To investigate the variability of the fd for different box partitioning layouts, random box subdivisions have been applied. Therefore, the results on the table 2 show the standard deviation of the different computed fds and the mean values for each fractal at issue. In general, that variability is more pronounced in images having rougher resolution.

Apollonian Gasket | 1.3057 | 1.408 | 1.5 | 0.001 | 2000 |

Sierpinski | 1.5849 | 1.587 | 0.3 | 0.005 | 1000 |

Dragon | 2.0000 | 1.747 | 7.2 | 0.006 | 3670 |

Hexaflake | 1.7719 | 1.640 | 1.6 | 0.011 | 1050 |

Twin Dragon Hybrid | 1.5236 | 1.466 | 8.6 | 0.006 | 117005 |

Twin Dragon Exact | 1.5236 | 1.465 | 11.5 | 0.006 | 117005 |

Dragon Hybrid | 1.5236 | 1.474 | 11.1 | 0.005 | 115665 |

Dragon Exact | 1.5236 | 1.462 | 12.8 | 0.004 | 115665 |

Koch Hybrid | 1.2619 | 1.276 | 31.2 | 0.004 | 786433 |

Koch Exact | 1.2619 | 1.260 | 154.9 | 0.003 | 786433 |

Gosper Hybrid | 1.1292 | 1.133 | 3.8 | 0.001 | 23280 |

Gosper Exact | 1.1292 | 1.128 | 4.7 | 0.001 | 23280 |

In general, the EXACT and the HYBRID methods appeared to be more precise than the box counting method but on the other hand they have a less wide range of applicability. However, this is also the reason of the fortune of the box counting methods compared to the others. Also, HYBRID technique is computationally less expensive than EXACT especially when the number of border points is quite large. The use of a variable step length which can be shorter or longer than the fixed step size leads to a larger variability and so to a Richardoson’s plot having a less accurate fitting. That has effects on the uncertainties of the parameter to estimate. Because of that, a more careful choice of the step size range is needed in the case of HYBRID method.

Importantly, it is quite clear that the choice of the starting point may also affect the perimeter value as the following currents points will depend upon this. A test on 80 random starting points for the Gosper Island fractal revealed that the fd computation performed with the HYBRID method appeared to be more stable than the one with EXACT.
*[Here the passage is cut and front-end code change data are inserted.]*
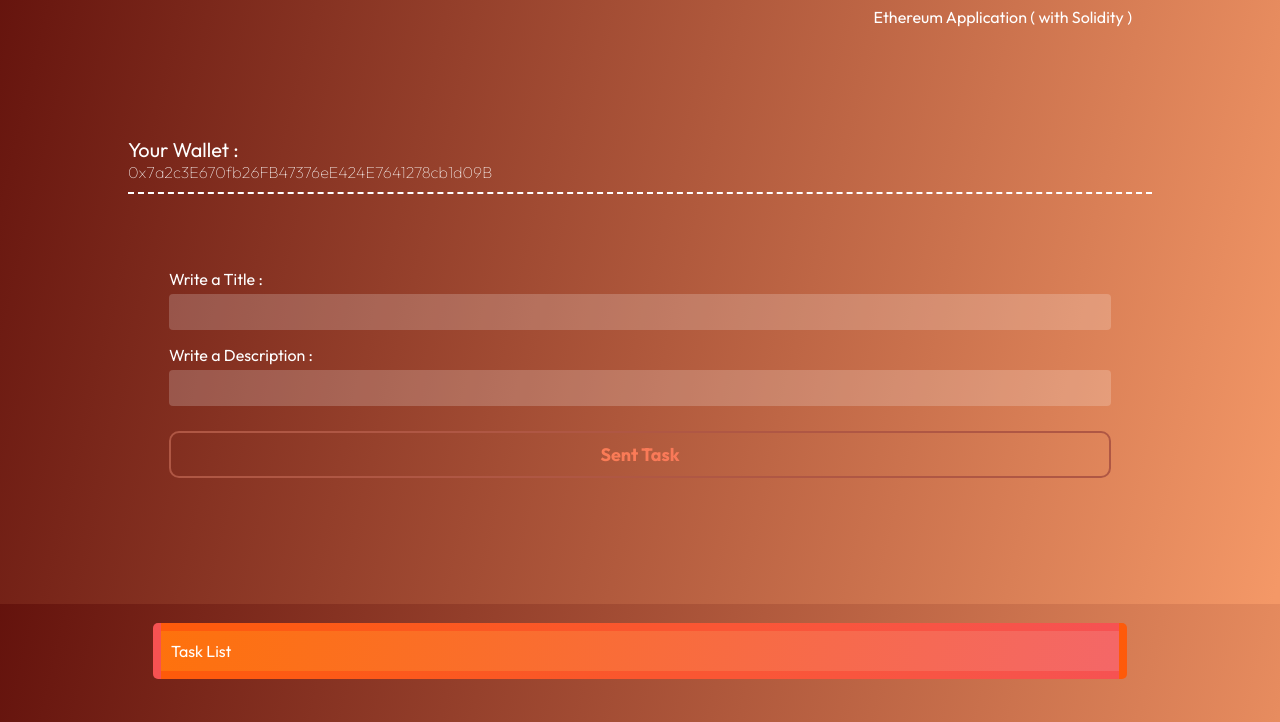
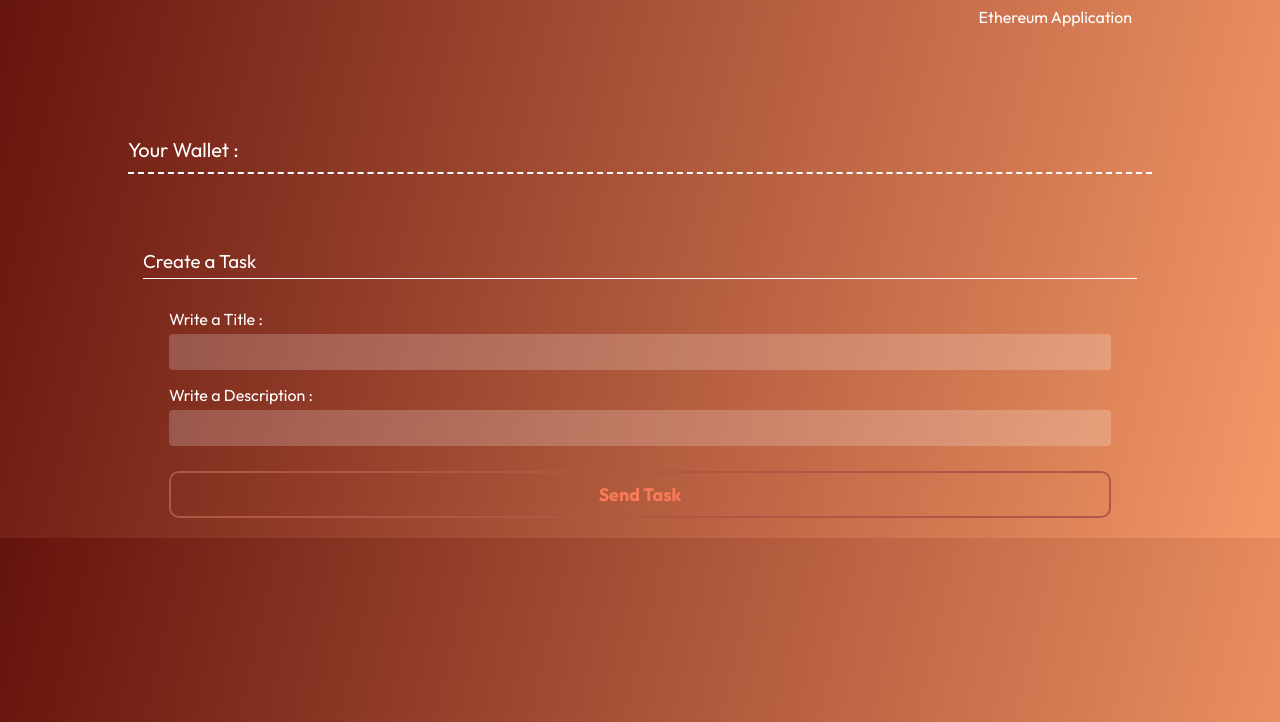
Before and after one commit to di4m0nds/ethereum-task-app, a website: page client/index.html in a window 1280 px wide. Shown: the part 78-800 px from the top of the page. Drawn offline with Linux system fonts and the light colour scheme; files that its build step writes are made by us from their sources; files whose address does not match are found by name.

Commit message:
Update index.html

```diff
--- a/client/index.html
+++ b/client/index.html
@@ -7,6 +7,7 @@
 
   <!-- Main Styles CSS -->
   <link rel="stylesheet" href="/libs/styles/main.css">
+  <link rel="stylesheet" href="/libs/styles/animista.css">
   <!-- Tools Styles CSS -->
   <link rel="stylesheet" href="/libs/styles/tools.css">
   <link rel="stylesheet" href="/libs/styles/tools-header.css">
@@ -18,23 +19,27 @@
 <body>
 
   <div class="eth">
+    <!-- Header -->
     <div class="eth__header">
       <div class="eth__header-title">
         <h1 class="gradient__text">Decentralized Task App</h1>
       </div>
 
       <div class="eth__header-subtitle">
-        <p>Ethereum Application <span>( with Solidity )</span></p>
+        <p>Ethereum Application</p>
       </div>
 
       <div class="eth__header-account">
         <div class="eth__header-account_wallet">
           <span class="eth__header-account_wallet-title">Your Wallet :</span>
-          <span class="eth__header-account_wallet-code">0x7a2c3E670fb26FB47376eE424E7641278cb1d09B</span>
+          <span class="eth__header-account_wallet-code" id="wallet-code"></span>
         </div>
 
         <div class="eth__header-account_create">
-          <form action="">
+          <div class="eth__header-account_create-title">
+            <h3>Create a Task</h3>
+          </div>
+          <form class="eth__header-account_create-form" id="task-form">
             <div class="block-form">
               <label for="title">Write a Title :</label>
               <input type="text" name="title" id="title">
@@ -46,22 +51,22 @@
             </div>
 
             <div class="block-form">
-              <button class="gradient__text">Sent Task</button>
+              <button class="gradient__text">Send Task</button>
             </div>
           </form>
         </div>
       </div>
     </div>
 
-    <div class="eth__tasks">
-      <div class="eth__tasks-task">
-        <p>Task List</p>
-      </div>
-    </div>
+    <!-- List of tasks imported -->
+    <div class="eth__tasks" id="task-list"></div>
   </div>
 
   <!-- Script from JS -->
+  <script src="/libs/pkgs/@truffle/contract/dist/truffle-contract.min.js"></script>
   <script src="/libs/scripts/app.js"></script>
+  <script src="/libs/scripts/ui.js"></script>
+
 
 </body>
 </html>
```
As for walking method, in box counting the process of scaling from the maximum box size is limited by the pixel size so in principle a gross resolution might be the reason of a bad estimate of fd. It is noteworthy that the tests performed do not show any correlation between resolution and fd accuracy; that may be also caused by the fact that some fractals such as dragon does not reproduce the real fractal at small scales.

An application of the DBC method on a x-ray image is also shown in Figure 13 where breast cancer mammography image has been processed. The method uses a sliding technique as implemented in

The second DBC method shows higher contrast in the area of the cancer and consequently lower fd values. Due to the enormous amount of linear fitting performed for an image size of 3450

## 6. Conclusions

In this chapter some of the most widely used and robust methods for fractal dimension estimation as well as their performances have been described. For few of them a detailed description of the algorithm has been also reported to make much easier for a beginner to start and implement his own Matlab code. Computational time is not excessively long to necessitate compiled functions such as C-mex files but that can be an advantage when using very high resolution images. The use of the described algorithms is obviously not restricted to the sole field of the image processing but it can be applied with some changes to any data analysis.